TASK TO CARRY OUT:
Below are some records. Say in a single number how many of their lines include the word "section".
-=-=-=-=-
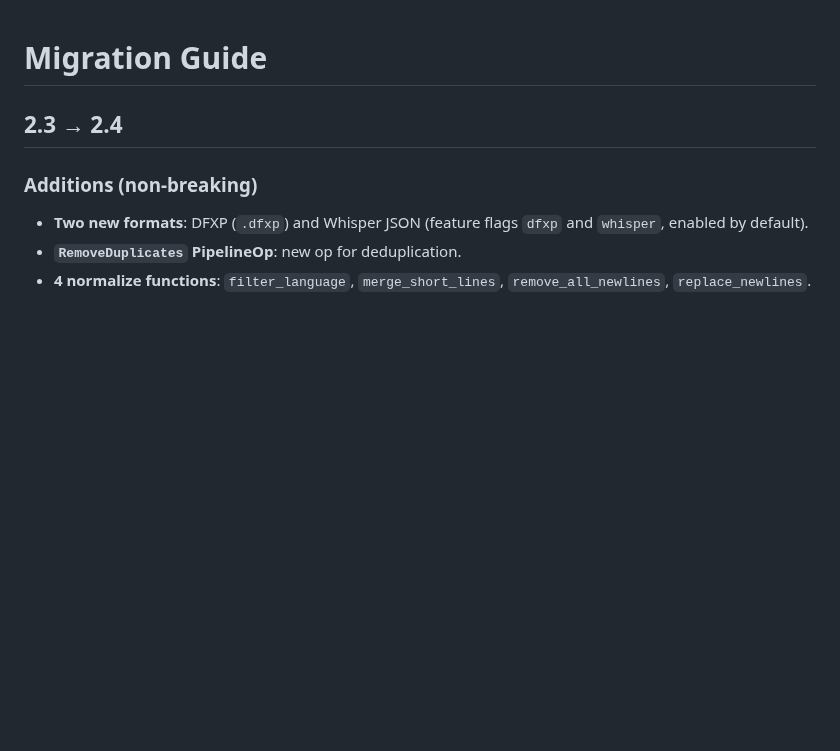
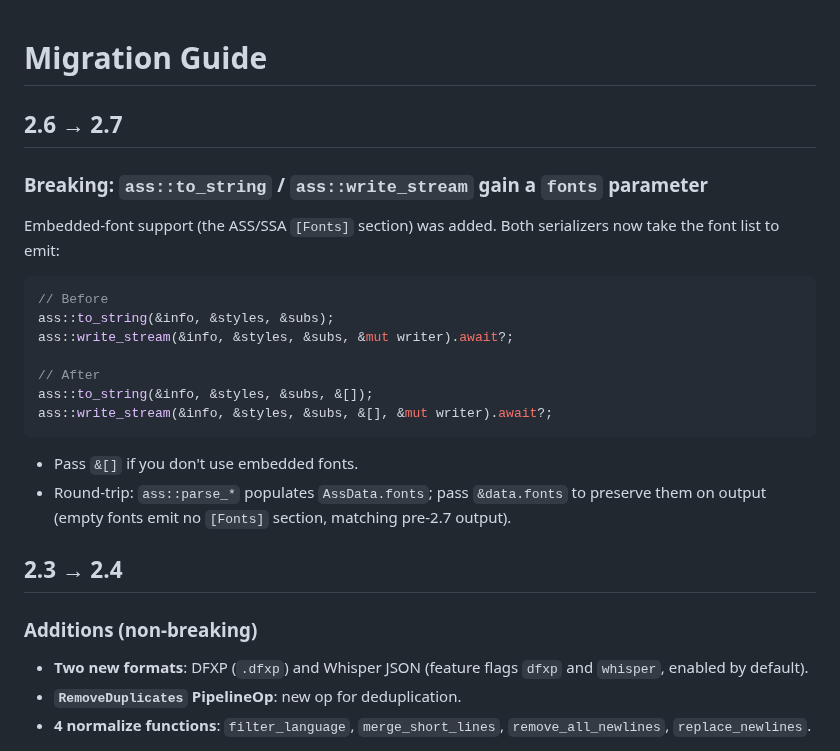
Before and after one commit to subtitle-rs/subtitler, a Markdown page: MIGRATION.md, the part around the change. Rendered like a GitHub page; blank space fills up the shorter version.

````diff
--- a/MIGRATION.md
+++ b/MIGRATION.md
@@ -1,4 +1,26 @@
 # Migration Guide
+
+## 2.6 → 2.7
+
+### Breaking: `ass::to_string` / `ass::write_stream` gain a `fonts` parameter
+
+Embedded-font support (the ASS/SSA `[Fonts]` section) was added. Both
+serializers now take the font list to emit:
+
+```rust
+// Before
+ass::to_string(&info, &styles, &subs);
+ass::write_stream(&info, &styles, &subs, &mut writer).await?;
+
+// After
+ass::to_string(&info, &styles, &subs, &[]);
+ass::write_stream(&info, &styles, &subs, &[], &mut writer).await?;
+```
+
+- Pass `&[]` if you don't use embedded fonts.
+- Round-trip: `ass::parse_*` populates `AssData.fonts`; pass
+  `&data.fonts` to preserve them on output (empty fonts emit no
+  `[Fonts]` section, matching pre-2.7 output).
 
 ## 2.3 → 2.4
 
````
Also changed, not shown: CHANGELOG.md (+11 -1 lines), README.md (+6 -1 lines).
-=-=-=-=-
RESPONSE TO THIS EXERCISE:
2